If you’ve ever been in a grocery store, you’ve probably seen a wooden pallet or two lying around. These sturdy squares of slatted wood are the workhorses of the shipping industry. Companies use pallets to transport everything from cantaloupes to computers.
Though they might look unremarkable, pallets have a far more interesting history than you might imagine. They are also the current subject of a heated debate, as select companies come up with new ways to distribute pallets throughout the world. Ways that might seriously interfere with the livelihoods of smaller businesses.
In this blog, we’ll explore the secret life of pallets and how the market is shifting around them today.
Where Pallets Got Their Start
Pallets were invented around the same time as the forklift. Although rudimentary versions may have existed earlier, pallets and forklifts are inseparable tools and you won’t see one without the other. As the forklift was developed, pallets first accompanied it in the form of skids.
Skids were proto-pallets made of wood or metal. Some of them even had iron legs. However, it quickly became apparent that things like iron legs were clunky and unsustainable, so they were replaced by sets of wooden beams called “stringers.”
Although “stringers” was the name for the wooden beams that supported a pallet, it is also the current name of many pallets you see today. Most light wood pallets you see in stores are “stringer pallets,” which means they have three vertical beams of wood in between the top and bottom deck boards.
The stringer pallet form was finalized in 1925, and not much about it has changed since then. Pallets were practically perfect right from the start, and innovation didn’t seem necessary.
World War II
Stringer pallets became especially prevalent during World War II when the military used them to ship equipment and rations all over the world. Prior to the war, pallets competed with various other carrying methods. After the war, pallets took over almost completely.

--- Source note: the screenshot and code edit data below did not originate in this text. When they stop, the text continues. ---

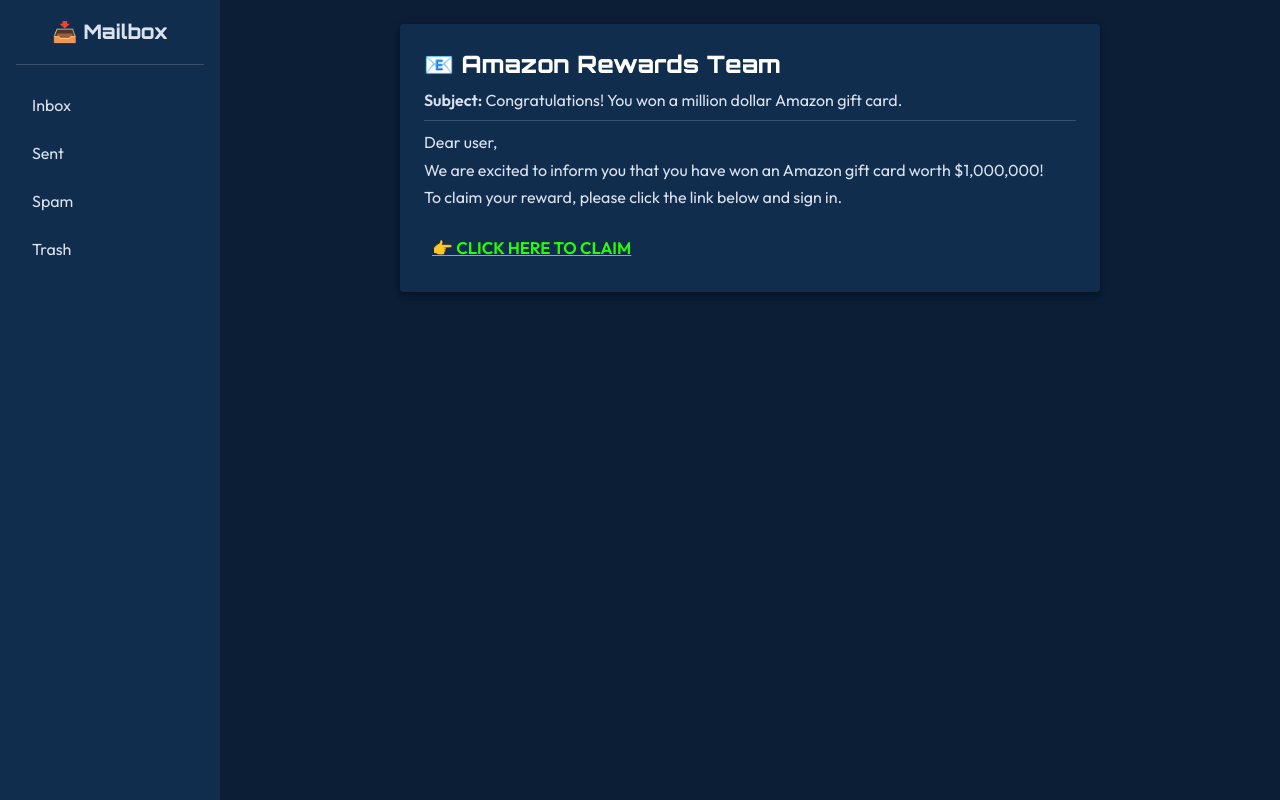
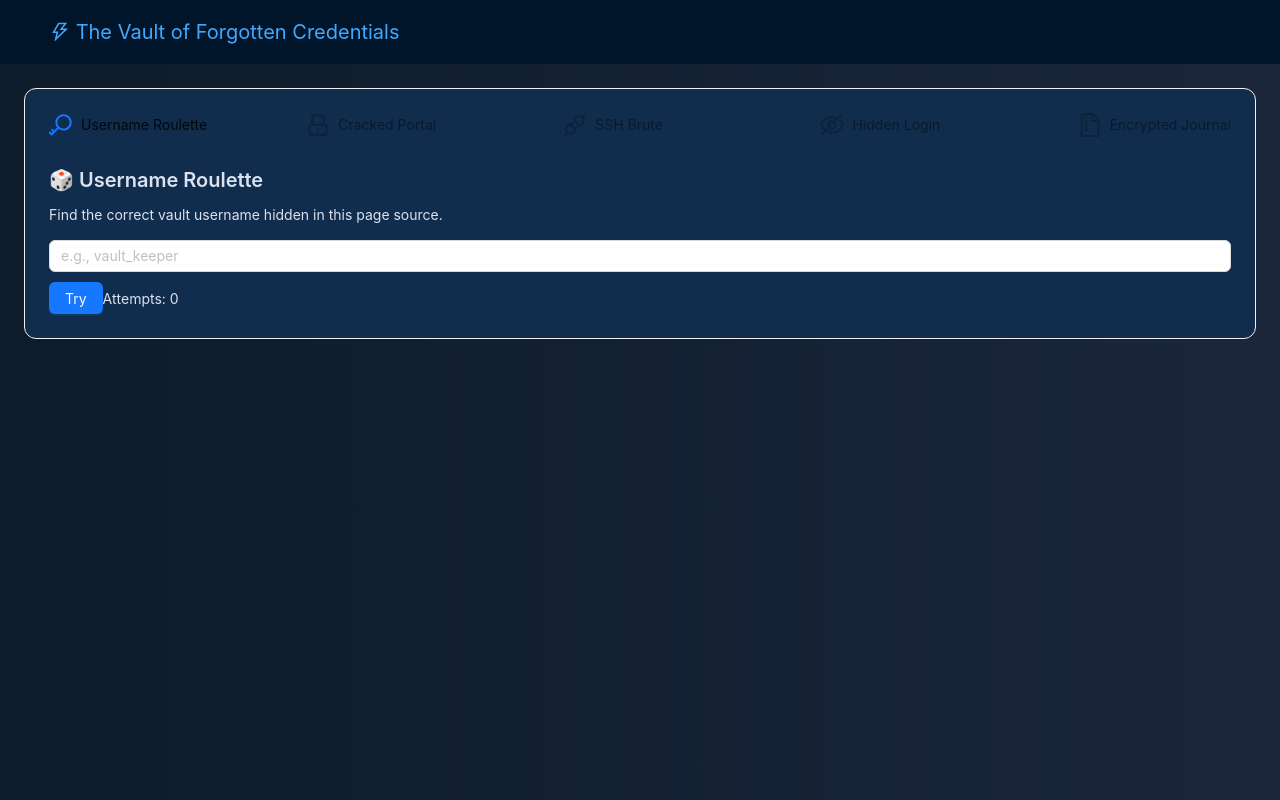
Before and after one commit to Hemavarna-S/HexNex, a React (Vite) app in the folder hexnex-frontend/: page /rooms/brute-force in a window 1280 px wide. Built offline with nearby package versions, Linux system fonts and the light colour scheme; sample sign-in values are in the browser's storage.

Commit message:
The Brute Force Room is phase 4

```diff
--- a/hexnex-frontend/src/pages/rooms/BruteForceRoom.jsx
+++ b/hexnex-frontend/src/pages/rooms/BruteForceRoom.jsx
@@ -1,141 +1,237 @@
 import React, { useState } from 'react';
-import { Box, Paper, Typography, Button, Modal, TextField, Snackbar, Divider, List, ListItem, ListItemText } from '@mui/material';
+import { Layout, Steps, Card, Input, Button, Typography, message, Spin } from 'antd';
+import { KeyOutlined, LockOutlined, ApiOutlined, EyeInvisibleOutlined, FileZipOutlined, FlagOutlined, ThunderboltOutlined } from '@ant-design/icons';
 
-const PhishingRoom = () => {
-  const [visible, setVisible] = useState(false);
-  const [submitted, setSubmitted] = useState(false);
-  const [credentials, setCredentials] = useState({ username: '', password: '' });
-  const [formValues, setFormValues] = useState({ username: '', password: '' });
-  const [snackbar, setSnackbar] = useState({ open: false, message: '', severity: 'error' });
+const { Header, Content } = Layout;
+const { Paragraph, Title, Text } = Typography;
 
-  const handleOpenPhishPage = () => setVisible(true);
+const BruteForceRoom = () => {
+  const [step, setStep] = useState(0);
+  const [inputs, setInputs] = useState({
+    username: '',
+    portalPass: '',
+    sshPass: '',
+    hiddenPass: '',
+    finalPass: '',
+    flag: ''
+  });
+  const [attempts, setAttempts] = useState(0);
+  const [loading, setLoading] = useState(false);
+  const [flagVisible, setFlagVisible] = useState(false);
+
+  const nextStep = () => { setStep(prev => prev + 1); setAttempts(0); };
+
+  const handleInputChange = (field, value) => {
+    setInputs({ ...inputs, [field]: value });
+  };
+
+  const simulateBruteForce = async (callback) => {
+    setLoading(true);
+    let fakeAttempts = Math.floor(Math.random() * 4) + 2;
+    for (let i = 1; i <= fakeAttempts; i++) {
+      setAttempts(prev => prev + 1);
+      await new Promise(res => setTimeout(res, 200));
+    }
+    setLoading(false);
+    callback();
+  };
 
   const handleSubmit = () => {
-    if (!formValues.username || !formValues.password) {
-      setSnackbar({ open: true, message: 'Please enter both username and password.', severity: 'error' });
-      return;
+    simulateBruteForce(() => {
+      switch (step) {
+        case 0:
+          if (inputs.username === 'vault_keeper') {
+            message.success('✅ Username accepted!');
+            nextStep();
+          } else {
+            message.error('❌ Invalid username! Hint: check vault login clue in source.');
+          }
+          break;
+        case 1:
+          if (inputs.portalPass === 'password') {
+            message.success('🔓 Portal cracked!');
+            nextStep();
+          } else {
+            message.error('Wrong password! Hint: check portal clue in source.');
+          }
+          break;
+        case 2:
+          if (inputs.sshPass === 'vault123') {
+            message.success('🛡️ SSH access granted!');
+            nextStep();
+          } else {
+            message.error('Wrong SSH password! Check ssh clue in source.');
+          }
+          break;
+        case 3:
+          if (inputs.hiddenPass === 'h1dden') {
+            message.success('👁️ Hidden login bypassed!');
+            nextStep();
+          } else {
+            message.error('Wrong! Check hidden login clue in source.');
+          }
+          break;
+        case 4:
+          if (inputs.finalPass === 'finalpayload') {
+            message.success('📦 Encrypted journal unlocked!');
+            setFlagVisible(true);
+          } else {
+            message.error('Wrong password! Check encrypted journal clue in source.');
+          }
+          break;
+        default:
+          break;
+      }
+    });
+  };
+
+  const handleFlagSubmit = () => {
+    if (inputs.flag === 'HEXNEX{Brut3_F0rc3_Atta)k}') {
+      message.success('🏁 Flag correct! You completed the room!');
+    } else {
+      message.error('❌ Incorrect flag. Try again!');
     }
-    setCredentials(formValues);
-    setSubmitted(true);
   };
 
   return (
-    <Box sx={{ display: 'flex', height: '100vh', background: '#0b1e36' }}>
-      {/* Sidebar */}
-      <Box sx={{ width: 220, bgcolor: '#112d4e', color: '#dbe2ef', p: 2 }}>
-        <Typography variant="h6" sx={{ mb: 2, fontWeight: 'bold', textAlign: 'center' }}>📥 Mailbox</Typography>
-        <Divider sx={{ borderColor: '#dbe2ef33', mb: 1 }} />
-        <List>
-          <ListItem button selected>
-            <ListItemText primary="Inbox" />
-          </ListItem>
-          <ListItem button>
-            <ListItemText primary="Sent" />
-          </ListItem>
-          <ListItem button>
-            <ListItemText primary="Spam" />
-          </ListItem>
-          <ListItem button>
-            <ListItemText primary="Trash" />
-          </ListItem>
-        </List>
-      </Box>
+    <Layout style={{ minHeight: '100vh', background: 'linear-gradient(to right, #0d1b2a, #1b263b)' }}>
+      <Header style={{ color: '#40a9ff', fontSize: '20px' }}>
+        <ThunderboltOutlined /> The Vault of Forgotten Credentials
+      </Header>
+      <Content style={{ padding: '24px' }}>
+        <Card style={{ background: '#112d4e', borderRadius: '12px', position: 'relative' }}>
+          {/* Clues hidden in HTML comments (visible in view page source) */}
+          <div style={{ display: 'none' }}>
+            {/* vault login username: vault_keeper */}
+            {/* portal password: password */}
+            {/* ssh password: vault123 */}
+            {/* hidden login password: h1dden */}
+            {/* final encrypted journal password: finalpayload */}
+            {/* flag: HEXNEX{Brut3_F0rc3_Atta)k} */}
+          </div>
 
-      {/* Main email content */}
-      <Box sx={{ flexGrow: 1, p: 3, overflowY: 'auto' }}>
-        <Paper elevation={4} sx={{ maxWidth: 700, mx: 'auto', p: 3, background: '#112d4e', color: '#fff' }}>
-          <Typography variant="h5" fontWeight="bold" gutterBottom>
-            📧 Amazon Rewards Team
-          </Typography>
-          <Typography sx={{ color: '#dbe2ef', mb: 1 }}>
-            <strong>Subject:</strong> Congratulations! You won a million dollar Amazon gift card.
-          </Typography>
-          <Divider sx={{ borderColor: '#dbe2ef33', my: 1 }} />
-          <Typography sx={{ color: '#dbe2ef', mb: 2, lineHeight: 1.7 }}>
-            Dear user,<br />
-            We are excited to inform you that you have won an Amazon gift card worth $1,000,000!<br />
-            To claim your reward, please click the link below and sign in.
-          </Typography>
-          <Button
-            variant="text"
-            sx={{ color: '#26ff00ff', fontWeight: 'bold', textDecoration: 'underline', fontSize: '1.05rem' }}
-            onClick={handleOpenPhishPage}
-          >
-            👉 Click here to claim
-          </Button>
-        </Paper>
-      </Box>
+          <Steps current={step} size="small" style={{ marginBottom: '24px' }}>
+            <Steps.Step title="Username Roulette" icon={<KeyOutlined />} />
+            <Steps.Step title="Cracked Portal" icon={<LockOutlined />} />
+            <Steps.Step title="SSH Brute" icon={<ApiOutlined />} />
+            <Steps.Step title="Hidden Login" icon={<EyeInvisibleOutlined />} />
+            <Steps.Step title="Encrypted Journal" icon={<FileZipOutlined />} />
+          </Steps>
 
-      {/* Modal */}
-      <Modal open={visible} onClose={() => setVisible(false)}>
-        <Box sx={{
-          position: 'absolute',
-          top: '50%',
-          left: '50%',
-          transform: 'translate(-50%, -50%)',
-          borderRadius: 4,
-          boxShadow: '0 8px 32px rgba(0, 4, 255, 0.25)',
-          p: 4,
-          minWidth: 340,
-          maxWidth: 420,
-          border: '2px solid #00ff33ff',
-          color: '#fff',
-          background: 'linear-gradient(135deg, #1a2238 60%, #141236ff 100%)',
-        }}>
-          {!submitted ? (
+          {loading && <Spin tip="Brute forcing..." style={{ marginBottom: '20px' }} />}
+
+          {step === 0 && !loading && (
             <>
-              <Typography variant="h6" sx={{ mb: 2, color: '#f7f7f7ff', fontWeight: 'bold', textAlign: 'center', letterSpacing: 1, textShadow: '0 2px 8px #1a2238' }}>
-                Amazon Sign In (Lab Simulation)
-              </Typography>
-              <TextField
-                fullWidth
-                label="Username / Email"
-                value={formValues.username}
-                onChange={e => setFormValues({ ...formValues, username: e.target.value })}
-                sx={{ mb: 2, input: { color: '#fff' }, label: { color: '#ffffffff' } }}
-                InputLabelProps={{ style: { color: '#ffffffff' } }}
+              <Title level={4} style={{ color: '#dbe2ef' }}>🎲 Username Roulette</Title>
+              <Paragraph style={{ color: '#dbe2ef' }}>
+                Find the correct vault username hidden in this page source.
+              </Paragraph>
+              <Input
+                placeholder="e.g., vault_keeper"
+                value={inputs.username}
+                onChange={e => handleInputChange('username', e.target.value)}
+                style={{ marginBottom: '10px' }}
               />
-              <TextField
-                fullWidth
-                label="Password"
-                type="password"
-                value={formValues.password}
-                onChange={e => setFormValues({ ...formValues, password: e.target.value })}
-                sx={{ mb: 2, input: { color: '#fff' }, label: { color: '#ffffffff' } }}
-                InputLabelProps={{ style: { color: '#ffffffff' } }}
-              />
-              <Button variant="contained" fullWidth onClick={handleSubmit} sx={{ background: 'linear-gradient(90deg, #00ff00ff, #1f9412ff)', color: '#fff', fontWeight: 'bold', fontSize: '1.1rem', boxShadow: '0 2px 8px #001aff99' }}>
-                Login
-              </Button>
-            </>
-          ) : (
-            <>
-              <Typography sx={{ mb: 1, color: '#00ff08ff', fontWeight: 'bold', textAlign: 'center', letterSpacing: 1, textShadow: '0 2px 8px #1a2238' }}>
-                <strong>You entered:</strong>
-              </Typography>
-              <Typography sx={{ color: '#fff', fontFamily: 'monospace', mb: 1 }}>Username: {credentials.username}</Typography>
-              <Typography sx={{ color: '#fff', fontFamily: 'monospace', mb: 2 }}>Password: {credentials.password}</Typography>
-              <Typography color="error" sx={{ mt: 2, mb: 2, fontWeight: 'bold', textAlign: 'center', fontSize: '1.1rem', background: 'rgba(255,69,58,0.12)', borderRadius: 2, p: 1 }}>
-                ⚠️ This is a phishing simulation! Never enter your credentials on untrusted sites.
-              </Typography>
-              <Button variant="outlined" onClick={() => setVisible(false)} sx={{ borderColor: '#00ff26ff', color: '#00ff66ff', fontWeight: 'bold' }}>
-                Close
-              </Button>
+              <Button type="primary" onClick={handleSubmit}>Try</Button>
+              <Text style={{ color: '#dbe2ef' }}>Attempts: {attempts}</Text>
             </>
           )}
-        </Box>
-      </Modal>
 
-      {/* Snackbar */}
-      <Snackbar
-        open={snackbar.open}
-        autoHideDuration={3000}
-        onClose={() => setSnackbar({ ...snackbar, open: false })}
-        message={snackbar.message}
-        anchorOrigin={{ vertical: 'top', horizontal: 'center' }}
-      />
-    </Box>
+          {step === 1 && !loading && (
+            <>
+              <Title level={4} style={{ color: '#dbe2ef' }}>🔐 Crack the Portal</Title>
+              <Paragraph style={{ color: '#dbe2ef' }}>
+                Password clue hidden in this page source.
+              </Paragraph>
+              <Input.Password
+                placeholder="Enter portal password"
+                value={inputs.portalPass}
+                onChange={e => handleInputChange('portalPass', e.target.value)}
+                style={{ marginBottom: '10px' }}
+              />
+              <Button type="primary" onClick={handleSubmit}>Crack</Button>
+              <Text style={{ color: '#dbe2ef' }}>Attempts: {attempts}</Text>
+            </>
+          )}
+
+          {step === 2 && !loading && (
+            <>
+              <Title level={4} style={{ color: '#dbe2ef' }}>🛡️ SSH Brute-force</Title>
+              <Paragraph style={{ color: '#dbe2ef' }}>
+                Weak SSH password clue hidden in this page source.
+              </Paragraph>
+              <Input.Password
+                placeholder="Enter SSH password"
+                value={inputs.sshPass}
+                onChange={e => handleInputChange('sshPass', e.target.value)}
+                style={{ marginBottom: '10px' }}
+              />
+              <Button type="primary" onClick={handleSubmit}>Brute Force</Button>
+              <Text style={{ color: '#dbe2ef' }}>Attempts: {attempts}</Text>
+            </>
+          )}
+
+          {step === 3 && !loading && (
+            <>
+              <Title level={4} style={{ color: '#dbe2ef' }}>👁️ Hidden Login</Title>
+              <Paragraph style={{ color: '#dbe2ef' }}>
+                Hidden login password clue in this page source.
+              </Paragraph>
+              <Input.Password
+                placeholder="Enter hidden login password"
+                value={inputs.hiddenPass}
+                onChange={e => handleInputChange('hiddenPass', e.target.value)}
+                style={{ marginBottom: '10px' }}
+              />
+              <Button type="primary" onClick={handleSubmit}>Submit</Button>
+              <Text style={{ color: '#dbe2ef' }}>Attempts: {attempts}</Text>
+            </>
+          )}
+
+          {step === 4 && !flagVisible && !loading && (
+            <>
+              <Title level={4} style={{ color: '#dbe2ef' }}>📦 Encrypted Journal</Title>
+              <Paragraph style={{ color: '#dbe2ef' }}>
+                Final password clue hidden in this page source.
+              </Paragraph>
+              <Input.Password
+                placeholder="Enter final password"
+                value={inputs.finalPass}
+                onChange={e => handleInputChange('finalPass', e.target.value)}
+                style={{ marginBottom: '10px' }}
+              />
+              <Button type="primary" onClick={handleSubmit}>Decrypt</Button>
+              <Text style={{ color: '#dbe2ef' }}>Attempts: {attempts}</Text>
+            </>
+          )}
+
+          {flagVisible && (
+            <>
+              <div style={{ marginTop: '20px', textAlign: 'center' }}>
+                <FlagOutlined style={{ fontSize: '40px', color: '#40a9ff' }} />
+                <Paragraph style={{ color: '#dbe2ef', marginTop: '10px' }}>
+                  🎉 Congratulations! You found the final payload:
+                </Paragraph>
+                <Paragraph copyable code style={{ color: '#fff', fontSize: '18px' }}>
+                  HEXNEX{'{Brut3_F0rc3_Atta)k}'}
+                </Paragraph>
+              </div>
+              <div style={{ marginTop: '20px' }}>
+                <Title level={4} style={{ color: '#dbe2ef' }}>🏁 Submit your flag</Title>
+                <Input
+                  placeholder="HEXNEX{...}"
+                  value={inputs.flag}
+                  onChange={e => handleInputChange('flag', e.target.value)}
+                  style={{ marginBottom: '10px' }}
+                />
+                <Button type="primary" onClick={handleFlagSubmit}>Submit Flag</Button>
+              </div>
+            </>
+          )}
+        </Card>
+      </Content>
+    </Layout>
   );
 };
 
-export default PhishingRoom;
+export default BruteForceRoom;
```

As pallets grew more omnipresent, people began to notice a lot of extra pallet waste. Once products reached their destinations, shippers discarded their pallets. These piles of pallets would end up in landfills, on roadways, or in the backs of stores.
Innovators soon realized they could easily scoop up broken and used pallets, repair them, and sell them back to manufacturers at a profit. This recycling practice continues to this day, with recyclers paying a few dollars for pallets, fixing them, and selling them back to shippers for a couple dollars more than they paid.
How Pallets Have Changed in Recent Years
Although the pallet form seems perfect, people have tried to improve upon it. Most notably by creating block pallets.
Unlike stringer pallets, block pallets use blocks of wood between the deck boards instead of beams. This style makes the pallets stronger and enables forklifts to take hold of them from any side. (Stringer pallets only allow entry from two sides.) Block pallets were originally created by a company called CHEP.
How Block Pallets Changed the Industry
Block pallets, created by CHEP, initially fell prey to the same problems as other pallet “innovations.” Sure, they were better. But they were also more expensive. Shippers needed cheap more than they needed fancy. Regular stringer pallets worked perfectly well already.
CHEP got around buyer reluctance by starting to rent pallets instead of sell them.
CHEP rents its pallets to shippers for a fee and then collects the pallets again at the end of their journey. To distinguish their pallets from others, CHEP paints them bright blue, with “Property of CHEP” inscribed in white.
Although CHEP’s rental industry took off in a big way, there has been some controversy over its reclamation practices. Many of CHEP’s pallets inevitably get lost in the shuffle and are picked up by pallet recyclers.
Recyclers generally buy pallets by the truckload, and therefore don’t get to pick and choose which pallets to buy and which to leave. It often happens that recyclers accidentally purchase CHEP pallets. To reclaim these losses, CHEP has instituted an aggressive asset retrieval team. They pay recyclers a set amount to reclaim their pallets, and have a history of taking to court recyclers who refuse to comply.
Many pallet recyclers have claimed that CHEP’s practices are extortionary. Unhappy recyclers filed a class action lawsuit against CHEP in 2008, which claimed the company was violating anti-trust law by passing its operational costs onto small pallet recyclers.
CHEP won its case, although the controversy rages on as to whether CHEP’s reclamation practices are fair and ethical.
Which Pallets Are Better
Stringer pallets still hold a large share of the market industry. These pallets also tend to be produced and recycled by small businesses across the nation.
Although block pallets have become increasingly prominent, it remains to be seen how the market will evolve whether companies like CHEP will hold onto their popularity.